Automate anything related to emails, such as receiving email reminders from your code, send a confirmation email to users when they create an account, or use it for some automated reporting.
My use case: When I was freelancing at the Bertelsmann Stiftung, I built a simple script that grabbed the link and headline of the latest post I published for them on WordPress and send them an automated email about the new post.
7. Build awesome Machine Learning/Data Web Apps with Streamlit
Streamlit’s open-source app framework is the easiest way to create beautiful, performant web apps in a few lines of Python code. All for free.
My use case: I used this web framework to deploy a machine learning model that I build that allows everyone to predict the price of used tractors. Check out my web app here.
8. Build time series forecasts with Facebook’s Prophet

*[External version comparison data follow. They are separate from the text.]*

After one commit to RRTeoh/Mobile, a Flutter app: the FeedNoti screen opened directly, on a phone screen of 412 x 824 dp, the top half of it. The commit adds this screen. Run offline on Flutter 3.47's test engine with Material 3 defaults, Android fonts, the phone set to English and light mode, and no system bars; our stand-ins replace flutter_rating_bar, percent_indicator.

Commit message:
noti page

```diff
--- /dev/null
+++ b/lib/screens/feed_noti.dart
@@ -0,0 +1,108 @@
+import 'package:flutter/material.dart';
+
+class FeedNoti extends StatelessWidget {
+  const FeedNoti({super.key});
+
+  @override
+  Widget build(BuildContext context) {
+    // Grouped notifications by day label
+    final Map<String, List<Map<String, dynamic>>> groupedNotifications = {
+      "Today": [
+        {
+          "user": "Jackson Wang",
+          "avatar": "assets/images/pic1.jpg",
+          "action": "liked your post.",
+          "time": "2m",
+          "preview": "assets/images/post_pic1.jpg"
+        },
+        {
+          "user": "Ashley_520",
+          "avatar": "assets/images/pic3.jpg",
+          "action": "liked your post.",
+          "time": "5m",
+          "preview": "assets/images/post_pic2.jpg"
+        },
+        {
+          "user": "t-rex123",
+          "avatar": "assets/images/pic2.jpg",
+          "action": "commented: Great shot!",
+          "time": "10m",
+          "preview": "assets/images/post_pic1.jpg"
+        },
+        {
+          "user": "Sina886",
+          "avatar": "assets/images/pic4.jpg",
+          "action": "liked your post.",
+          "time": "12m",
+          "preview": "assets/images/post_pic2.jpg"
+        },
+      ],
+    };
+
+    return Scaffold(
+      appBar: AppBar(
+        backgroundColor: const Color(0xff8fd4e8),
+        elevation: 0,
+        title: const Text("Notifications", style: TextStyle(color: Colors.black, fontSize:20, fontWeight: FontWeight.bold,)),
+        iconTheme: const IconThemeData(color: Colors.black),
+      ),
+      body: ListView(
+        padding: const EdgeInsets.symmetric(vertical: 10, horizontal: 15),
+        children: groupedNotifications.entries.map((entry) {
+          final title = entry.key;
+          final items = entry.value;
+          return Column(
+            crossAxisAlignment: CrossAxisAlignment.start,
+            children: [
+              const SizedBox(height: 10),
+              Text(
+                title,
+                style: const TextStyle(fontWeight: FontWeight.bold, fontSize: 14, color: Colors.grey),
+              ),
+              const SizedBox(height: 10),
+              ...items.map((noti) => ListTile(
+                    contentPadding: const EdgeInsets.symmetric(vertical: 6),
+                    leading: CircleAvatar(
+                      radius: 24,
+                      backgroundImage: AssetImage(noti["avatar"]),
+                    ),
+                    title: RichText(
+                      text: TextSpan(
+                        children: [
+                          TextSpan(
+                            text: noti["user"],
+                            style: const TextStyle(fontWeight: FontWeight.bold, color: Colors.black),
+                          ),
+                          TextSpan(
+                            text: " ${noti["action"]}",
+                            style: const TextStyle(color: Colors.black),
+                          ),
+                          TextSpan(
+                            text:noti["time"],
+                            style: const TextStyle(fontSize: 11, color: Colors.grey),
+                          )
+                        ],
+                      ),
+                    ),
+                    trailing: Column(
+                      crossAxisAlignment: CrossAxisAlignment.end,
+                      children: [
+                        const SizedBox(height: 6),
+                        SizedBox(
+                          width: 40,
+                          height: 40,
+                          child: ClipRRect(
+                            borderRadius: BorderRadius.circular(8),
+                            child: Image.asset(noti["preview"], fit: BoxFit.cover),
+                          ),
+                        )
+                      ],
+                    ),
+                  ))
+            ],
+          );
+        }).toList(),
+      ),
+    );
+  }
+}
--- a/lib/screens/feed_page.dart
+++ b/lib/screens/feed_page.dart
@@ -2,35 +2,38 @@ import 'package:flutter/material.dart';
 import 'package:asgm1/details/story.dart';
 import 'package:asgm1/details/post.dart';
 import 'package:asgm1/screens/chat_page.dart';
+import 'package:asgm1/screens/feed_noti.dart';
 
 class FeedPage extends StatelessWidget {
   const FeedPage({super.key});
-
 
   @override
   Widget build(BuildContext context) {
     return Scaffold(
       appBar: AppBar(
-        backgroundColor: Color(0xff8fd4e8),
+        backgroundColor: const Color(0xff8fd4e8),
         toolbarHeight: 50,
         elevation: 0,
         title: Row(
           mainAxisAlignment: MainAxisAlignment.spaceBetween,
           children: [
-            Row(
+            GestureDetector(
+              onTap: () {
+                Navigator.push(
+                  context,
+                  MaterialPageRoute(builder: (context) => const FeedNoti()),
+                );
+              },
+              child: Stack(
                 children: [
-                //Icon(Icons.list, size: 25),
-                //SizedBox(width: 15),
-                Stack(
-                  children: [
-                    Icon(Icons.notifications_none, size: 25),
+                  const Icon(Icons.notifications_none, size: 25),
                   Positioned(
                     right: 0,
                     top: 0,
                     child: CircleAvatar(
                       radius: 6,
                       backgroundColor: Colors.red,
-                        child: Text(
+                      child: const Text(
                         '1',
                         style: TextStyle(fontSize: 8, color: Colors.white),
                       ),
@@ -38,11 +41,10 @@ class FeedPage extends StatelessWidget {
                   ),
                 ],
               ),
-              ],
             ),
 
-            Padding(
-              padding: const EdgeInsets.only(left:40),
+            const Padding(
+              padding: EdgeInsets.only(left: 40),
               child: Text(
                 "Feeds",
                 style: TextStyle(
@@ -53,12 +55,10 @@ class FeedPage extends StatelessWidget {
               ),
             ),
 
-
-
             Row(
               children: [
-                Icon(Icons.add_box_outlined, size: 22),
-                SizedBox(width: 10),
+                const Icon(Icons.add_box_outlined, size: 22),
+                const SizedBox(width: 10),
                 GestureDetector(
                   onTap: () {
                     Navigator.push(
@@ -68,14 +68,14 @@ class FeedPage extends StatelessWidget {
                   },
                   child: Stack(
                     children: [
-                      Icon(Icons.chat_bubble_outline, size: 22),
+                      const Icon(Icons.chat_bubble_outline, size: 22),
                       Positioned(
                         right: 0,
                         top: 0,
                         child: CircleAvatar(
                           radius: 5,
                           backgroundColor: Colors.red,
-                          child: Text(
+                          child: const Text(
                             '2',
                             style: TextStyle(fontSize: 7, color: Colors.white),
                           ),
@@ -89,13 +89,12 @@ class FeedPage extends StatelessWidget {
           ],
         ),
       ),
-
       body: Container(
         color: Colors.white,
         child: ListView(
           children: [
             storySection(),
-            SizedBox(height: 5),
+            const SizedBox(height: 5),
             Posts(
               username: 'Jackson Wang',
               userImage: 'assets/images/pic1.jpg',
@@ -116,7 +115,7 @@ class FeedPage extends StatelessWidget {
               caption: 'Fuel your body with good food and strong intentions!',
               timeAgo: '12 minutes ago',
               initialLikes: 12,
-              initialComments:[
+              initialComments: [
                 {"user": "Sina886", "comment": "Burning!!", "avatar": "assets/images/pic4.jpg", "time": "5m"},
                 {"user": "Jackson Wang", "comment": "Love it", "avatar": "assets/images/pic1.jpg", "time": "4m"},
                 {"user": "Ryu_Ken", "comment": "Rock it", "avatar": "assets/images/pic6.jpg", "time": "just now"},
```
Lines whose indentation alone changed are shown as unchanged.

Prophet is a powerful library for forecasting time series data open-sourced by Facebook.
My use case: I used it for fun to download my bank account cashflows and predict how much money I would have in a few years. Not very realistic or useful but fun to play around with!
9. Sentiment Analysis with VADER
VADER (Valence Aware Dictionary and sEntiment Reasoner) is a lexicon and rule-based sentiment analysis tool that is specifically attuned to sentiments expressed in social media and works well on texts from other domains. Check out this cool demo built with streamlit.
My use case: I am currently using this library at work to generate more insights from customer feedback surveys. Extremely, easy to apply and some outstanding results.
10. Analyze and manipulate millions of rows with Pandas
Pandas is a fast, powerful, flexible, and easy-to-use open-source data analysis and manipulation tool, built on top of the Python programming language. If you will ever work with data, you will fall in love with pandas.
My use case: Whenever Excel or GSheet breaks down and I get annoyed how slow those programs are or if I want to do some more complex data manipulation, I use pandas. Pandas is truly amazing and 10 million rows are not a problem for pandas. The library is highly optimized for dealing with large tabular datasets through its DataFrame structure.
As a business student, you should learn Python as it is a very beginner-friendly programming language, where a little bit of Python code will get you quite far. Start with a simple course to learn the basic concepts and then immediately pick some projects to apply your newly learned knowledge that solves some of your own problems through automation or other project ideas. With the right projects, you will impress others, deliver value to your company, and feel motivated to keep on learning and enjoy programming.